1. Horizons of Work
Most companies today have to work at three speeds at the same time. Everyone talks about moving faster, but sometimes what is needed is actually slowing down. A recent organization diagnostic at a global beauty company was typical. Employees told us there were too many priorities and a sense of frenzy. They wanted their leaders to slow down and make the clear choices with the right investment of resources behind the rhetoric. At the same time, there was a real pressure to reduce product development and launch cycle times and to be as responsive to consumers and market shifts as the small pure-players. Employees were eager to learn more agile ways of working. Getting good at being more thoughtful about the big bets, grinding through the core work, and being faster than the competition at the point of delivery is not easy. Being adaptive isn’t just about changing fast, it is about applying the right speed to the work.
2. Organizational Model

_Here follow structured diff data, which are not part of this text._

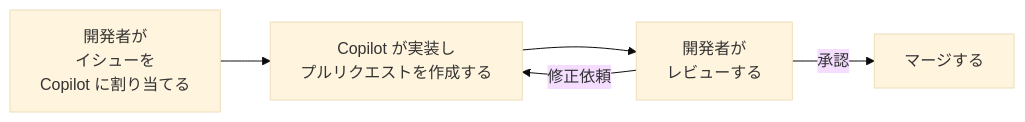
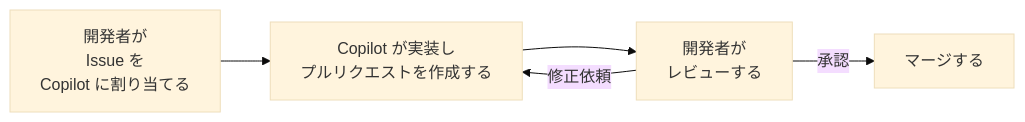
One commit to xclang-brain/document changed the diagram in svn-to-github-migration/diagrams/03-copilot-1.mmd. Above: the diagram before and after it, drawn with Mermaid (base theme). The commit also changed 11 other files, not shown here.

First line of the commit message:
移行説明資料：Issue の表記と図を修正

```diff
--- a/svn-to-github-migration/diagrams/03-copilot-1.mmd
+++ b/svn-to-github-migration/diagrams/03-copilot-1.mmd
@@ -1,4 +1,4 @@
 flowchart LR
-    A["開発者が<br/>イシューを<br/>Copilot に割り当てる"] --> B["Copilot が実装し<br/>プルリクエストを作成する"] --> C["開発者が<br/>レビューする"]
+    A["開発者が<br/>Issue を<br/>Copilot に割り当てる"] --> B["Copilot が実装し<br/>プルリクエストを作成する"] --> C["開発者が<br/>レビューする"]
     C -->|修正依頼| B
     C -->|承認| D["マージする"]
```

Large, global companies can be as nimble and flexible as small organizations if leaders also pay attention to the design of the organization, in particularly the power dynamics across operating units within the portfolio of businesses, between product units and regional commercial units, and between headquarter functional groups and the product and regional units. When these connections are well thought-out and activated, the organization becomes an enabler of moving fast in the market while leveraging corporate assets, or running a global brand while delivering it with local relevance, or building common platforms while tailoring the customer experience.
3. Team Capability
When you have multiple products delivered to multiple client segments around the world, you need to find a way to leverage your resources and move fast. Ideally, you create a culture where people can move between multiple teams seamlessly, without heavy controls. For example, one of our clients ran global procurement for a diversified industrial company. She built a strong network across the procurement officers embedded in the product lines and geographies. She saw her role as aligning agendas and bringing value from the center to the field, rather than dictating from corporate. None of the staff in the field reported to her, yet they all felt strongly part of the global procurement team. In other situations stronger wiring may be required. This may take the form of classic cross-functional teams, agile methodology, integrator roles, or true matrix dual-reporting. Adaptive organizations use the right tools for the context and invest in the high-trust relationships, aligned incentives, and decision-rights clarity that allow for the effective use of cross-boundary teams. To be adaptive requires more, not less, leadership discipline in setting strategy, matching pace to work, designing the organization, assembling teams, and supporting change.
Amy Kates and Greg Kesler